One advantage of living in a city is being able to walk out your front door and arrive — 10 minutes later and still on foot — at the opening of a photography exhibition. No parking, no driving, no buses.
In denser urban centers, much is within short walking distance. I slipped on my sandals, grabbed my keys and headed down the street.
As I went, I thought about how novel it was to be able to walk down a city street as part of a nameless crowd. Few people know me here in Baltimore, and after living in the close quarters of Antarctic research stations, the idea of urban anonymity can be appealing. I imagined myself assuming a kind of unidentified invisibility as I locked the front door of my apartment behind me — one person in a city of many people.
I had hardly shut my front door behind me, though, when a neighbor called out a greeting. “It’s a muggy day out,” she said. “But I can’t wait to start up the grill.” We chatted for a few minutes before I continued to walk toward the gallery; surely this time, I thought, into the “nameless crowd.”

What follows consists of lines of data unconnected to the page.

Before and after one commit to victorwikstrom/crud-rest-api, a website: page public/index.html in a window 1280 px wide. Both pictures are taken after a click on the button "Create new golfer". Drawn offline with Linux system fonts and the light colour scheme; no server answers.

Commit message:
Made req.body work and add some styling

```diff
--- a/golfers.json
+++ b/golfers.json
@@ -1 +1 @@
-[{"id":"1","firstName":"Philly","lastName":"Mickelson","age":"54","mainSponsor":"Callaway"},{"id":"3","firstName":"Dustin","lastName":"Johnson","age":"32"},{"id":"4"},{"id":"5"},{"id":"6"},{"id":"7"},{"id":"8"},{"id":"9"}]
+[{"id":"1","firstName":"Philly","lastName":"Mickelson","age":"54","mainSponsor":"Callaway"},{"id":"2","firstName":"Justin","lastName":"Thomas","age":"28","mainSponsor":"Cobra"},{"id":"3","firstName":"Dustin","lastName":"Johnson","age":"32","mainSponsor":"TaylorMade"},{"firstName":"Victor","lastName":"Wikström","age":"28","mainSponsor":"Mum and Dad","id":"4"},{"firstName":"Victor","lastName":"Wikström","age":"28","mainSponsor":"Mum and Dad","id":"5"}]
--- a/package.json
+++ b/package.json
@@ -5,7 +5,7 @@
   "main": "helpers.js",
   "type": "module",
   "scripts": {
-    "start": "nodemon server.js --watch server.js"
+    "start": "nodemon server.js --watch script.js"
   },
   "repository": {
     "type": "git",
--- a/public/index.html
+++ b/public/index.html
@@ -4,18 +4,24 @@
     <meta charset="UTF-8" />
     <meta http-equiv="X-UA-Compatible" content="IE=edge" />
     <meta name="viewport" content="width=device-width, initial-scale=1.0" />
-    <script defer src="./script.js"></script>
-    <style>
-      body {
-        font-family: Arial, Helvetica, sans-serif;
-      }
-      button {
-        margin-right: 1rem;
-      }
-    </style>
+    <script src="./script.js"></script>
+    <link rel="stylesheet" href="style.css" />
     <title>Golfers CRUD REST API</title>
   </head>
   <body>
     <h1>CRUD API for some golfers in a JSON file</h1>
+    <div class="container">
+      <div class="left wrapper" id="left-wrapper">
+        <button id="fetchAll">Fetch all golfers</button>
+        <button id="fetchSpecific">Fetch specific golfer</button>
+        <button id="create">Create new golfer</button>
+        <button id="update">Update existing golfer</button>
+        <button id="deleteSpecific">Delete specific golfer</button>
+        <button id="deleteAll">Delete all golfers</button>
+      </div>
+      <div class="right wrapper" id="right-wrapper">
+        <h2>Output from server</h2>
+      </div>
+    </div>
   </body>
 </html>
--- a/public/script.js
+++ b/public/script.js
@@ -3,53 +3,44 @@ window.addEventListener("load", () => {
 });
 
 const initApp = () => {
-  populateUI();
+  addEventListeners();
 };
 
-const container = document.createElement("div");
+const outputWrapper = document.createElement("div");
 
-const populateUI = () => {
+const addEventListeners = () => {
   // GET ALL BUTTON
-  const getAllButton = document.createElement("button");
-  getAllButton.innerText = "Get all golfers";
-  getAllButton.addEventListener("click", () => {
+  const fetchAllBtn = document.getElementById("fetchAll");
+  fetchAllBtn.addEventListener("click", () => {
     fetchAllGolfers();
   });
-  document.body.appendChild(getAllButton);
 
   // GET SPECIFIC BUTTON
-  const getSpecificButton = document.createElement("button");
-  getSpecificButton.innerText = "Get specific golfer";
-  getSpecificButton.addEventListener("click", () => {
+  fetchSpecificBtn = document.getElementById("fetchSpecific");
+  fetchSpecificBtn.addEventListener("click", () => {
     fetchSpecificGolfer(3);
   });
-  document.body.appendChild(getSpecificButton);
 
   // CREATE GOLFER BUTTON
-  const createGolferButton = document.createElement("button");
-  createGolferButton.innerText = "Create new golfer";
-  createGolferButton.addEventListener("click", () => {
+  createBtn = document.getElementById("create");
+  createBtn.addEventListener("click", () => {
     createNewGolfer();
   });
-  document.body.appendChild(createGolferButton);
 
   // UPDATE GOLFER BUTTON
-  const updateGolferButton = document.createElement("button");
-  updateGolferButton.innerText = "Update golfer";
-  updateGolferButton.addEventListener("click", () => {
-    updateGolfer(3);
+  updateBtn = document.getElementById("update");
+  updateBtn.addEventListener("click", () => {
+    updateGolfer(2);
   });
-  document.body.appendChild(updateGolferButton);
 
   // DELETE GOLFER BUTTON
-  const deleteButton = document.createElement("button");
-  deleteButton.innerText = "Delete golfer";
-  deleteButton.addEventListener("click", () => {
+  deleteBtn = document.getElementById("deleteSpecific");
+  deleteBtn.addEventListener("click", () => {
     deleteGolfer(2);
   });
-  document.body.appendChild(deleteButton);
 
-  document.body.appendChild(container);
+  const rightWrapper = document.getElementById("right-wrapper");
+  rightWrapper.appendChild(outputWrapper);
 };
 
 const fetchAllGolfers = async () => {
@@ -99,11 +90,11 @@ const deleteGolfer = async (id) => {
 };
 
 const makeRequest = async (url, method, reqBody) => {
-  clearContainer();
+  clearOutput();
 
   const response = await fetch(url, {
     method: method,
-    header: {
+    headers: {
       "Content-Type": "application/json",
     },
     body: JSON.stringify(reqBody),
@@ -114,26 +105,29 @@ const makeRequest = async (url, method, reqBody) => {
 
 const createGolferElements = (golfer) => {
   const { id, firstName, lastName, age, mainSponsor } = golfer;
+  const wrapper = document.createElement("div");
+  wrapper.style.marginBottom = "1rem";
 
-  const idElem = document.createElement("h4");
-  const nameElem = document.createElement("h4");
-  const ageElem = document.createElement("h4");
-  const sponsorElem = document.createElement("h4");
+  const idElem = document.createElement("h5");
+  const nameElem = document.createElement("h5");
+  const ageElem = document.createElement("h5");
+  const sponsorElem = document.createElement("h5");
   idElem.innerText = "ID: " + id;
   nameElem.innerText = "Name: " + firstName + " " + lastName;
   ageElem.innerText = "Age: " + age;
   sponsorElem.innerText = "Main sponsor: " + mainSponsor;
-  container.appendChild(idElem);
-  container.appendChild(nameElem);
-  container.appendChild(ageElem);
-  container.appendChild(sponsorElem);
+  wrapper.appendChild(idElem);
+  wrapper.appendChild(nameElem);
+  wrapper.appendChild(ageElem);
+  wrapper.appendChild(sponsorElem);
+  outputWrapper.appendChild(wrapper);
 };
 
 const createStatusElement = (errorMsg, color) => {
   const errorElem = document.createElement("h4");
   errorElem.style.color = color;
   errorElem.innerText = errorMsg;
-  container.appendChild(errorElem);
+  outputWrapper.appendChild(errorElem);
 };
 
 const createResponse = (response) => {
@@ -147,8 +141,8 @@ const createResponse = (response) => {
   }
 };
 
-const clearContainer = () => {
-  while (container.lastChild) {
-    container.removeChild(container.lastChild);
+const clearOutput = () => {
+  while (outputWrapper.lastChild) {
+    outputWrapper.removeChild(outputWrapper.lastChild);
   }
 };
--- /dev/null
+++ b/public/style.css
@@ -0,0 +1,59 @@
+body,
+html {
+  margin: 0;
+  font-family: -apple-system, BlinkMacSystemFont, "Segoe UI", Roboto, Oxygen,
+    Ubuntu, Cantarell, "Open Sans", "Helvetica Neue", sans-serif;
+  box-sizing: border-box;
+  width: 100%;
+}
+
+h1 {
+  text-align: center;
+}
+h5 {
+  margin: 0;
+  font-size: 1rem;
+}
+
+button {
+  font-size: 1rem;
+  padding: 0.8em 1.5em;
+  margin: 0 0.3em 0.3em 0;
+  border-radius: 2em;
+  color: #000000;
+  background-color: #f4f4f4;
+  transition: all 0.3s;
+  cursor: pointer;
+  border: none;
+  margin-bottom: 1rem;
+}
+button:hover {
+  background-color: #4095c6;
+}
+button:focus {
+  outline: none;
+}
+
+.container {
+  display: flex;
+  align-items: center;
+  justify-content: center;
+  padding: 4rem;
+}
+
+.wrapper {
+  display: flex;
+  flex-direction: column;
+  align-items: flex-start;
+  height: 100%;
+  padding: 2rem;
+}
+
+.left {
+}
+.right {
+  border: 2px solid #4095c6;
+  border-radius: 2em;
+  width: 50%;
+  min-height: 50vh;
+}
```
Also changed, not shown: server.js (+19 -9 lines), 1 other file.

Despite my expectations, people continued to volley conversation back and forth on the main street, and I found that without trying, I got sucked in. Everyone made eye contact, nodding to one another. I was waiting at a crosswalk when the man next to me pointed at my sandal-clad feet. “That’s what I’d like right now,” he said. “Get home and get my toes out there. Can’t wear no flip-flops when you work construction!” I laughed. My aspirations for invisibility were rapidly melting away, and yet I couldn’t say that I minded.

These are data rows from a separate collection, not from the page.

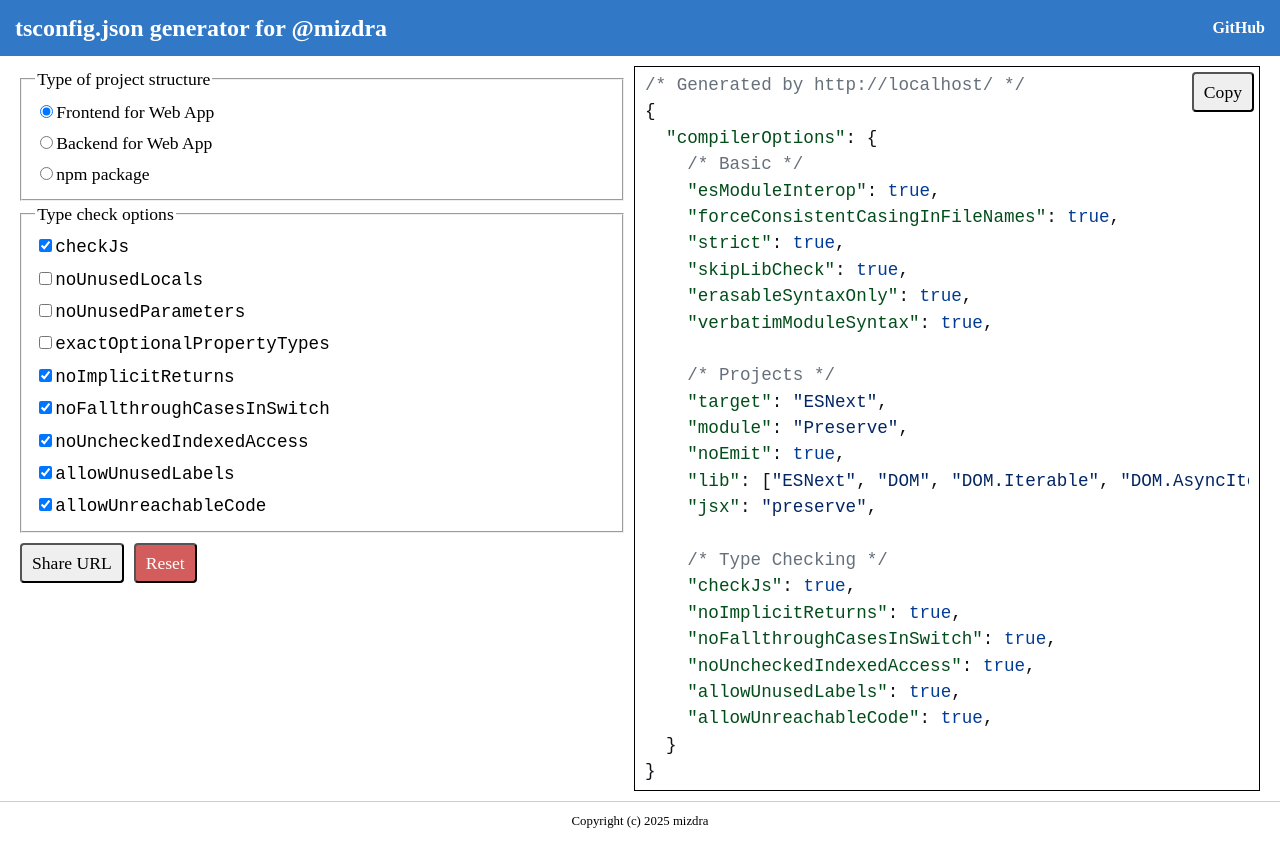
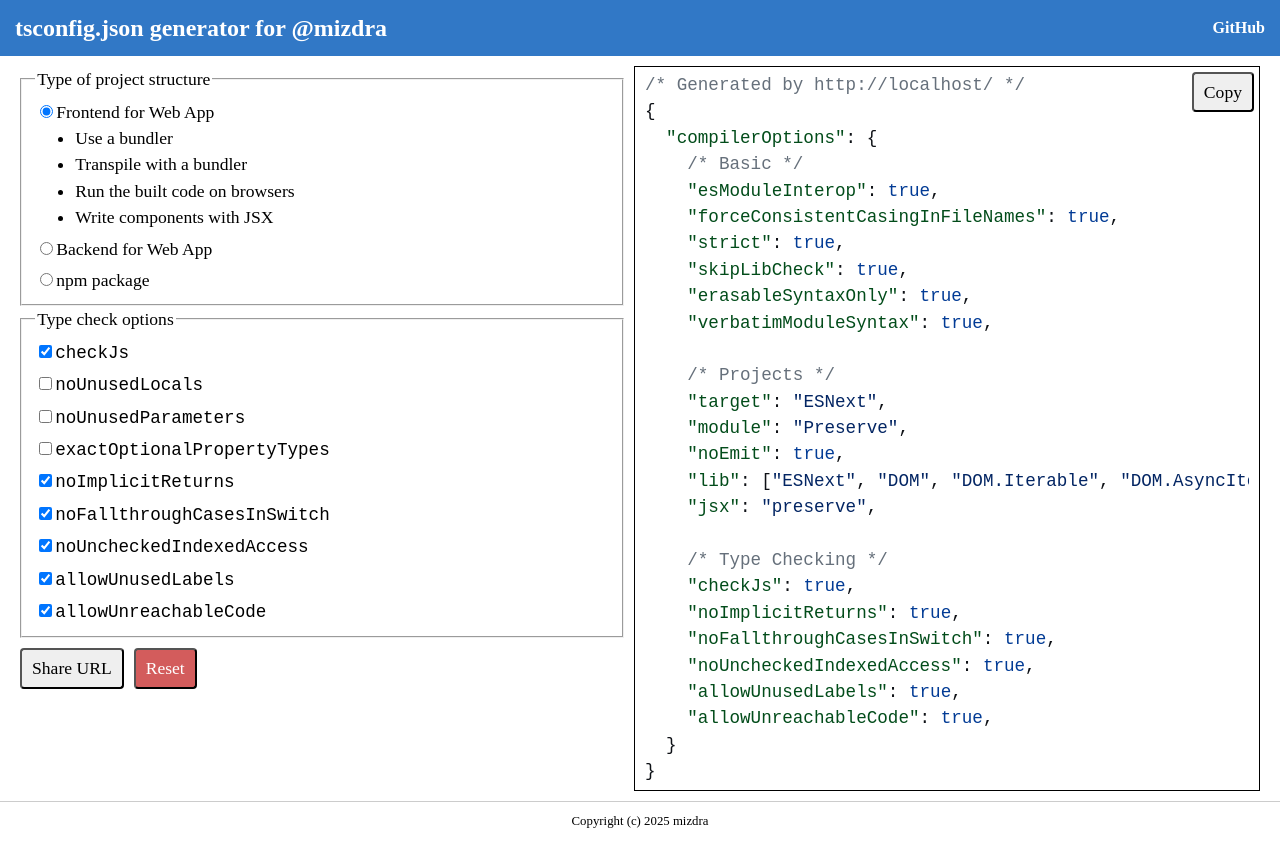
Before and after one commit to mizdra/tsconfig-generator, a React (Vite) app: page / in a window 1280 px wide. Built offline with nearby package versions, Linux system fonts and the light colour scheme.

Commit message:
add project details

```diff
--- a/src/components/TSConfigEditor.tsx
+++ b/src/components/TSConfigEditor.tsx
@@ -62,7 +62,8 @@ export function TSConfigEditor({ preference, onEdit, onShare }: Props) {
       <fieldset className={styles.fieldset}>
         <legend>Type of project structure</legend>
         {projectTypes.map((projectType) => (
-          <label key={projectType.value}>
+          <div key={projectType.value}>
+            <label>
               <input
                 type="radio"
                 name="projectType"
@@ -73,6 +74,35 @@ export function TSConfigEditor({ preference, onEdit, onShare }: Props) {
               />
               {projectType.label}
             </label>
+            {preference.projectType === 'frontend-for-webapp' && projectType.value === 'frontend-for-webapp' && (
+              <ul>
+                <li>Use a bundler</li>
+                <li>Transpile with a bundler</li>
+                <li>Run the built code on browsers</li>
+                <li>Write components with JSX</li>
+              </ul>
+            )}
+            {preference.projectType === 'backend-for-webapp' && projectType.value === 'backend-for-webapp' && (
+              <ul>
+                <li>
+                  Start with <code>node src/server.ts</code> (Use Node.js Type Stripping)
+                </li>
+                <li>No bundle</li>
+              </ul>
+            )}
+            {preference.projectType === 'npm-package' && projectType.value === 'npm-package' && (
+              <ul>
+                <li>No bundle</li>
+                <li>
+                  Transpile with <code>tsc</code>
+                </li>
+                <li>Run the built code on Node.js</li>
+                <li>
+                  Put source code in <code>src/</code>, and distribution in <code>dist/</code>
+                </li>
+              </ul>
+            )}
+          </div>
         ))}
       </fieldset>
       <fieldset className={styles.fieldset}>
```
Lines whose indentation alone changed are shown as unchanged.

Reaching the gallery, I walked inside to a packed room lined with stunning photographs. Titled “Kashmir Through the Lens,” the exhibition featured the work of six photographers from the Kashmir region at the intersection of India, China and Pakistan. Brightly colored images hung on the walls.
Portraits of people with carved, chiseled features looked down at me, their faces worn by harsh living conditions and etched with laughter. Their heads and bodies were draped in unusual, vividly colored clothing in contrast with the hues of the sweeping landscapes behind them. The photographers had truly captured the land-scape, life and people of the area. Surrounded by their photos, I felt as though I had been transported to Kashmir.
To my surprise, a man introduced himself to me as one of the photographers, asking if I had any questions about the work. “What struck you the most, being there?” I asked him.
“The unexpected generosity of the people we met,” he said. “The hospitality that they showed to us. They had so little, and yet they shared so much. They had learned to endure so much hardship, but with great grace.” he said.
The artist soon was called away and I continued to circulate around the exhibit, making my way inevitably to a food-laden table at the center of the room. I was happily diving into the strawberries when a woman about my mother’s age greeted me and introduced herself.
“How did you find out about the exhibit?” she asked me, shaking my hand. “You’re what, 24 years old?” She hardly paused for breath as she overflowed with enthusiasm. “I run a gallery downtown. Come talk to me. I’m nonprofit — it’s not much, but it’ll get you on a wall. You’ve been here a month? Fantastic! Here, meet my daughter and my son and their friends …”
I found myself being towed around the room and introduced to at least a dozen people in a flurry of unexpected friendliness. I felt suddenly awkward and inarticulate, stuttering my responses and shaking hands with one stranger after another, but no one seemed to notice if I stumbled. Everyone smiled at me, bidding me a heart-felt welcome to the city, and I smiled back gratefully.
Later, on my way home, the images of Kashmir filled my head along with the flurry of new people I had just met. The most important thing that the photographers had wanted to convey to us was the hospitality, kindness and friendliness of the people of Kashmir. They had not expected such a welcome from the local people, and it had knocked them right off their feet.
I knew exactly how they felt.
As I rounded the corner of the park on my way home, a girl sitting on a park bench looked up at me gave me a long, measured glance. “That’s a nice dress,” she said.
“Thank you,” I said. “I hope you have a good evening.” Then I continued on my way, just another face in the crowd on a not-so-anonymous Baltimore city street.
Meg Adams, who grew up in Holden and graduated from John Bapst Memorial High School in Bangor and Vassar College in New York, shares her experiences with readers each Friday.